Grandma and Granddad would then drive to my house, bearing this succulent token of their appreciation of their first-born grandchild. There were no decorations on the cake and no candles, nor did my name appear in script on the nondescript cake. However, each year the cake was the same, a nicely rounded double layer chocolate cake — with a huge chunk cut out before it was presented to me.

My grandma was a practical person and not one known for her generosity.

Then came a special birthday. I was about to turn 21. When asked what I wanted for this occasion, I requested a modest reminder of this milestone in my life, a decorated cake — maybe even a white one, for a change, with roses, one that announced to the world, “Happy 21st Birthday, Karen!” (Keep in mind that I am an only child and always loved being the center of attention.)

I knew immediately that my mother would not be baking my birthday cake because she had never baked a cake in her life. One day my dad brought home a cake mix complete with the pan. It was called “Answer Cake.” Mom looked at the purchase and said somewhat sarcastically, “The answer is No.”

She was an obsessively tidy housekeeper, but cooking was not a priority. Now, Mom was a good cook, but culinary activities were something she participated in reluctantly. I think her reasoning was the dislike of a messy kitchen.

There was one definite advantage to her obsession with neatness. I was never asked to do dishes since I may slop water on the floor. In addition, I was excused from all cooking duties. My father, on the other hand, found several outside activities such as lawn mowing to occupy my spare moments. And so it is today that I am more concerned about a neatly mowed lawn than I am about the inside of my house. After all, the lawn is more visible.

Mom did want me to have a happy birthday, however, and suggested a way to get my cake.

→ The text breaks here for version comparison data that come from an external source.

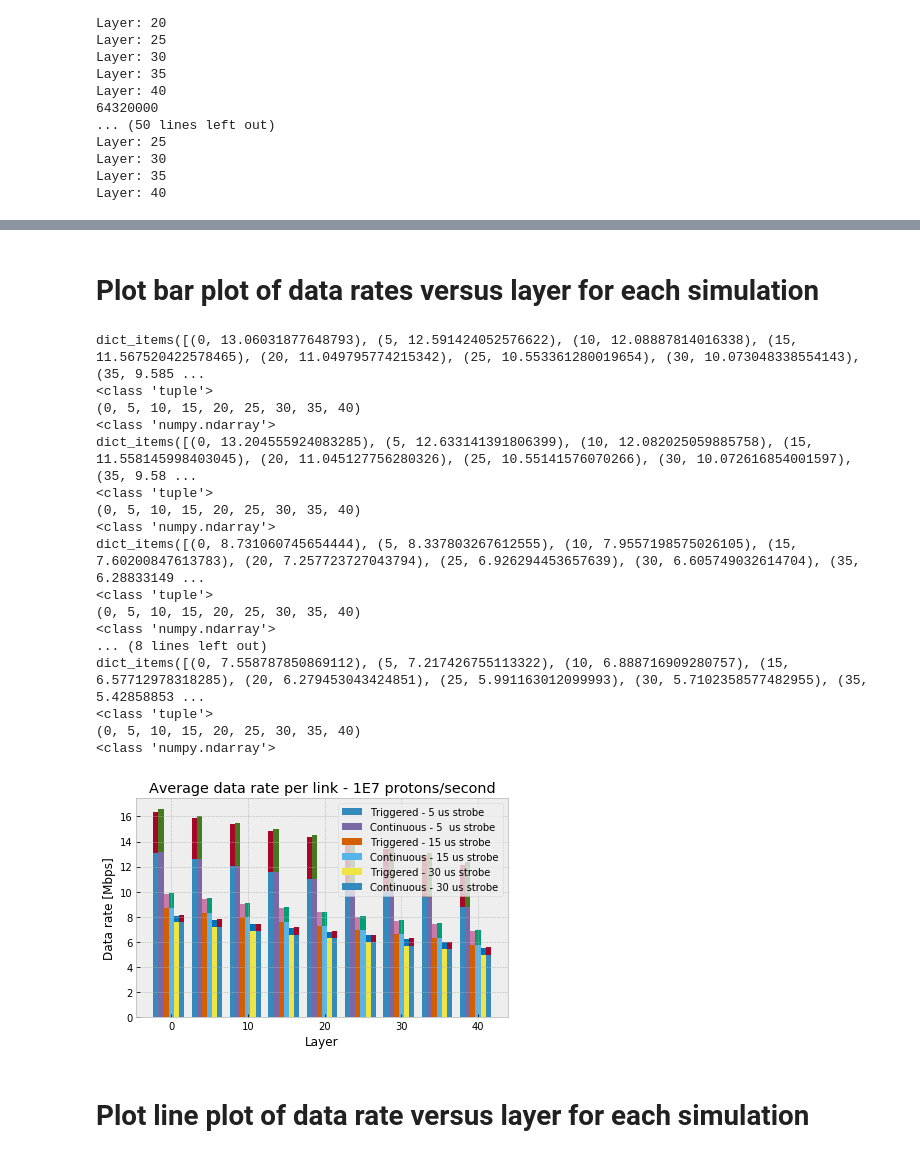
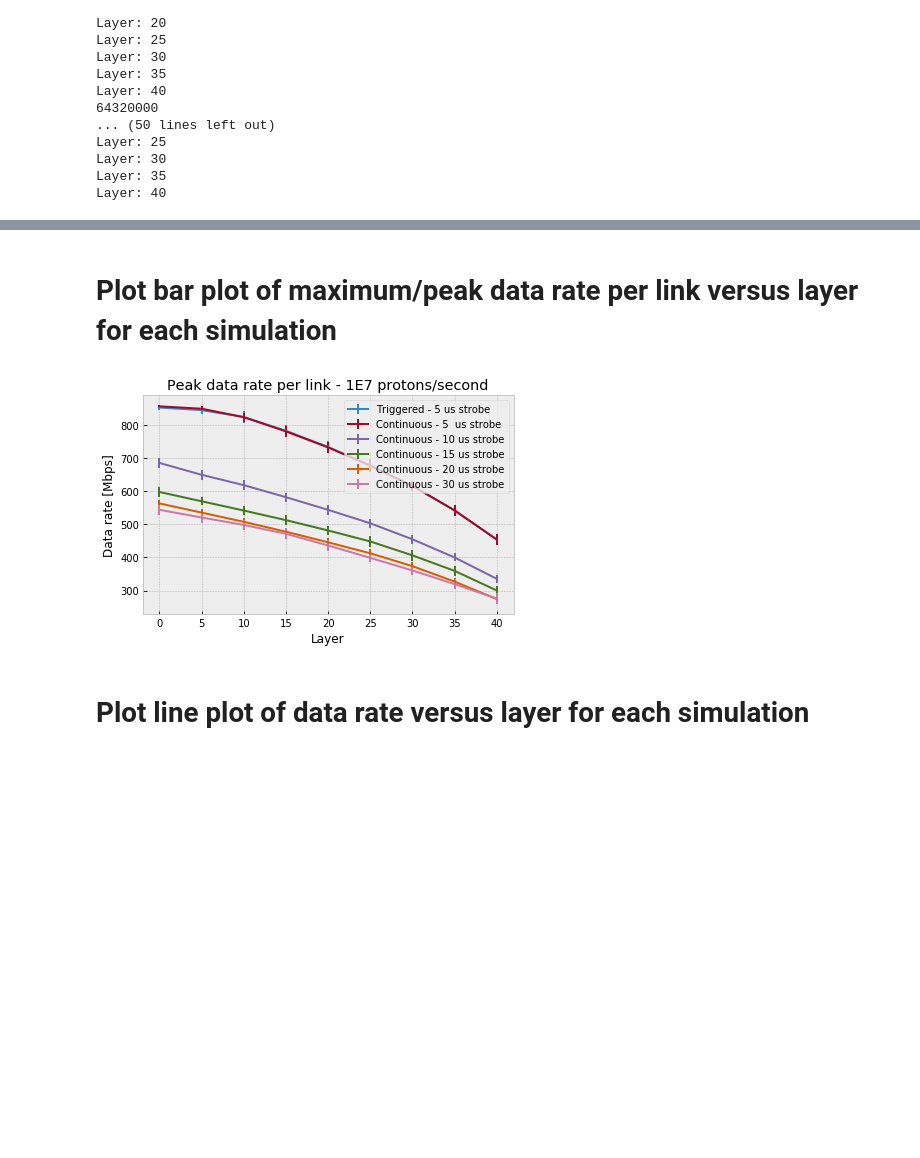
Before and after one commit to svnesbo/alpide_its_sim, a Jupyter notebook: software/alpide_dataflow_sim/analysis/py/plot_sim_data_rate_pct.ipynb, the cells around one changed output, grey strips where cells are left out. Drawn from its saved outputs; the diff is of its cells as text; code cells hidden in the pictures; blank space fills up the shorter version.

Commit message:
Plot peak data rate per link in jupyter notebook for pCT

```diff
--- a/software/alpide_dataflow_sim/analysis/py/plot_sim_data_rate_pct.ipynb
+++ b/software/alpide_dataflow_sim/analysis/py/plot_sim_data_rate_pct.ipynb
@@ -177,9 +177,9 @@ for sim_label,dir in sim_dirs:
                 data_rate_high_per_link_arr[link_num] = np.max(link_data_rate_list)
 
             sim_data.layer_link_avg_data_rate_mean[layer] = np.mean(data_rate_mean_per_link_arr)
-            sim_data.layer_link_avg_data_rate_stddev[layer] = np.mean(data_rate_mean_per_link_arr)
+            sim_data.layer_link_avg_data_rate_stddev[layer] = np.std(data_rate_mean_per_link_arr)
             sim_data.layer_link_high_data_rate_mean[layer] = np.mean(data_rate_high_per_link_arr)
-            sim_data.layer_link_high_data_rate_stddev[layer] = np.mean(data_rate_high_per_link_arr)
+            sim_data.layer_link_high_data_rate_stddev[layer] = np.std(data_rate_high_per_link_arr)
 
 
     sim_data_all[sim_label] = sim_data
@@ -204,5 +304,5 @@ Layer: 40
 # %% [markdown]
-# Plot bar plot of data rates versus layer for each simulation
+# Plot bar plot of maximum/peak data rate per link versus layer for each simulation
 # %%
 # Plot data rate per link
 
@@ -218,88 +318,62 @@ plots_data = dict()
 plots_protocol = dict()
 
 
-plot_error_bars = False
+plot_error_bars = True
+plot_bar_plot = False
 
 
 plot_num = 0
 for sim_label in sim_data_all:
-    list_layer_link_data_mean = sorted(sim_data_all[sim_label].layer_link_data_mpbs_mean.items())
-    list_layer_link_data_stddev = sorted(sim_data_all[sim_label].layer_link_data_mpbs_stddev.items())
-    list_layer_link_protocol_mean = sorted(sim_data_all[sim_label].layer_link_protocol_mpbs_mean.items())
-    list_layer_link_protocol_stddev = sorted(sim_data_all[sim_label].layer_link_protocol_mpbs_stddev.items())
+    list_layer_link_high_data_rate_mean = sorted(sim_data_all[sim_label].layer_link_high_data_rate_mean.items())
+    list_layer_link_high_data_rate_stddev = sorted(sim_data_all[sim_label].layer_link_high_data_rate_stddev.items())
 
-    print(sim_data_all[sim_label].layer_link_data_mpbs_mean.items())
-
-    layers, data_mean = zip(*list_layer_link_data_mean)
-    layers, data_stddev = zip(*list_layer_link_data_stddev)
-    layers, protocol_mean = zip(*list_layer_link_protocol_mean)
-    layers, protocol_stddev = zip(*list_layer_link_protocol_stddev)
-
-    print(type(layers))
-    print(layers)
+    layers, data_mean = zip(*list_layer_link_high_data_rate_mean)
+    layers, data_stddev = zip(*list_layer_link_high_data_rate_stddev)
 
     layers_arr = np.array(layers)
 
-    print(type(layers_arr))
-
     bar_position = (plot_num-len(sim_data_all)/2)*width
 
-    if plot_error_bars:
-        plots_data[sim_label] = plt.bar(layers_arr + bar_position, data_mean, width,
-                                        yerr=data_stddev, label=sim_label)
-
-        plots_protocol[sim_label] = plt.bar(layers_arr + bar_position, protocol_mean, width,
-                                             bottom=data_mean, yerr=protocol_stddev)
+    if plot_bar_plot:
+        if plot_error_bars:
+            plots_data[sim_label] = plt.bar(layers_arr + bar_position, data_mean, width,
+                                            yerr=data_stddev, label=sim_label)
+        else:
+            plots_data[sim_label] = plt.bar(layers_arr + bar_position, data_mean, width, label=sim_label)
     else:
-        plots_data[sim_label] = plt.bar(layers_arr + bar_position, data_mean, width, label=sim_label)
-
-        plots_protocol[sim_label] = plt.bar(layers_arr + bar_position, protocol_mean, width, bottom=data_mean)
+        if plot_error_bars:
+            plots_data[sim_label] = plt.errorbar(layers_arr, data_mean, yerr=data_stddev, label=sim_label)
+        else:
+            plots_data[sim_label] = plt.plot(layers_arr, data_mean, label=sim_label)
 
     plot_num += 1
 
 
 additional_title = ''
 if len(sim_additional_title) > 0:
     additional_title = ' - ' + sim_additional_title
 
 #ax.set_yscale('log')
-plt.title('Average data rate per link' + additional_title)
+plt.title('Peak data rate per link' + additional_title)
 plt.xlabel('Layer')
 plt.ylabel('Data rate [Mbps]')
 #plt.legend(loc='center left', bbox_to_anchor=(1, 0.5))
 plt.legend()
 
 
 #ax.yaxis.set_major_locator(MultipleLocator(100))
 #ax.yaxis.grid(True, which='minor')
 #ax.yaxis.set_minor_locator(MultipleLocator(50))
 
 plt.tight_layout()
-plt.show()
 
 if save_plots:
-    fig.savefig(plot_output_dir + '/data_rates_per_link.png', bbox_inches='tight', facecolor=fig.get_facecolor(), edgecolor='none')
-    fig.savefig(plot_output_dir + '/data_rates_per_links.pdf', bbox_inches='tight', facecolor=fig.get_facecolor(), edgecolor='none')
+    fig.savefig(plot_output_dir + '/data_rates_peak_per_link.png', bbox_inches='tight')
+    fig.savefig(plot_output_dir + '/data_rates_peak_per_links.pdf', bbox_inches='tight')
+plt.show()
 plt.close(fig)
 # %% [output]
-dict_items([(0, 13.06031877648793), (5, 12.591424052576622), (10, 12.08887814016338), (15, 11.567520422578465), (20, 11.049795774215342), (25, 10.553361280019654), (30, 10.073048338554143), (35, 9.585 ...
-<class 'tuple'>
-(0, 5, 10, 15, 20, 25, 30, 35, 40)
-<class 'numpy.ndarray'>
-dict_items([(0, 13.204555924083285), (5, 12.633141391806399), (10, 12.082025059885758), (15, 11.558145998403045), (20, 11.045127756280326), (25, 10.55141576070266), (30, 10.072616854001597), (35, 9.58 ...
-<class 'tuple'>
-(0, 5, 10, 15, 20, 25, 30, 35, 40)
-<class 'numpy.ndarray'>
-dict_items([(0, 8.731060745654444), (5, 8.337803267612555), (10, 7.9557198575026105), (15, 7.60200847613783), (20, 7.257723727043794), (25, 6.926294453657639), (30, 6.605749032614704), (35, 6.28833149 ...
-<class 'tuple'>
-(0, 5, 10, 15, 20, 25, 30, 35, 40)
-<class 'numpy.ndarray'>
-... (8 lines left out)
-dict_items([(0, 7.558787850869112), (5, 7.217426755113322), (10, 6.888716909280757), (15, 6.57712978318285), (20, 6.279453043424851), (25, 5.991163012099993), (30, 5.7102358577482955), (35, 5.42858853 ...
-<class 'tuple'>
-(0, 5, 10, 15, 20, 25, 30, 35, 40)
-<class 'numpy.ndarray'>
-[figure, old version]
+[figure, new version]
 # %% [markdown]
 # Plot line plot of data rate versus layer for each simulation
 # %%
```
Also changed, not shown: parts of 3 cells of this notebook.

“Why don’t you call Florence Huffines?” Florence was famous for her baked goods. Then she quickly added, “I’ll gladly pay for the cake.”

I countered, “I would feel embarrassed to call a woman I scarcely know and ask her to bake me a birthday cake!” My mother was a very shy, introverted woman whose phone conversations were limited to her mother, her sister and some friends. Since she was not going to call Florence, I came up with a clever ruse. I still remember dialing the number. (Those were the only kind of phones around when I was 21.)

“Hello, Florence?” I began somewhat nervously. “This is Helen Kornmiller. My daughter, Karen, is going to turn 21, and I would like to order a cake.” Before I had a chance to give the specifics and ask the price, Florence began an animated conversation.

“Well, how have you been? I haven’t seen you in years. Does your husband still work at Logan Clay?” All of a sudden, I was thrust into a dialogue with a woman I didn’t know and posing as another person. I answered questions about my husband and his work, my daughter, who had just finished her junior year at Ohio University, and accepted her condolences on the loss of my father five years previously. As our conversation continued, I remembered the story of Pinocchio and checked several times to make sure my nose was the same length as it was before I dialed Florence’s number. My mother hadn’t told me that she knew Florence, and that in addition to her cake baking skills, this woman was a gifted conversationalist!

I still remember how embarrassed I felt when I hung up after making this transaction. This was not the only time in my life that I’ve been guilty of deception, but it’s the most memorable. Later, when I went to pick up my cake, I did tell Florence the truth. She looked puzzled and was speechless. Looking back, I think it would have been better had I not said anything.

In the years following, I’ve tried to atone for this foolish act of misrepresentation by purchasing numerous birthday cakes… for other people, but never again for myself.

Karen Kornmiller writes a bi-weekly column to be published in The Logan Daily News. The views of this column may not necessarily reflect that of the newspaper.

Load comments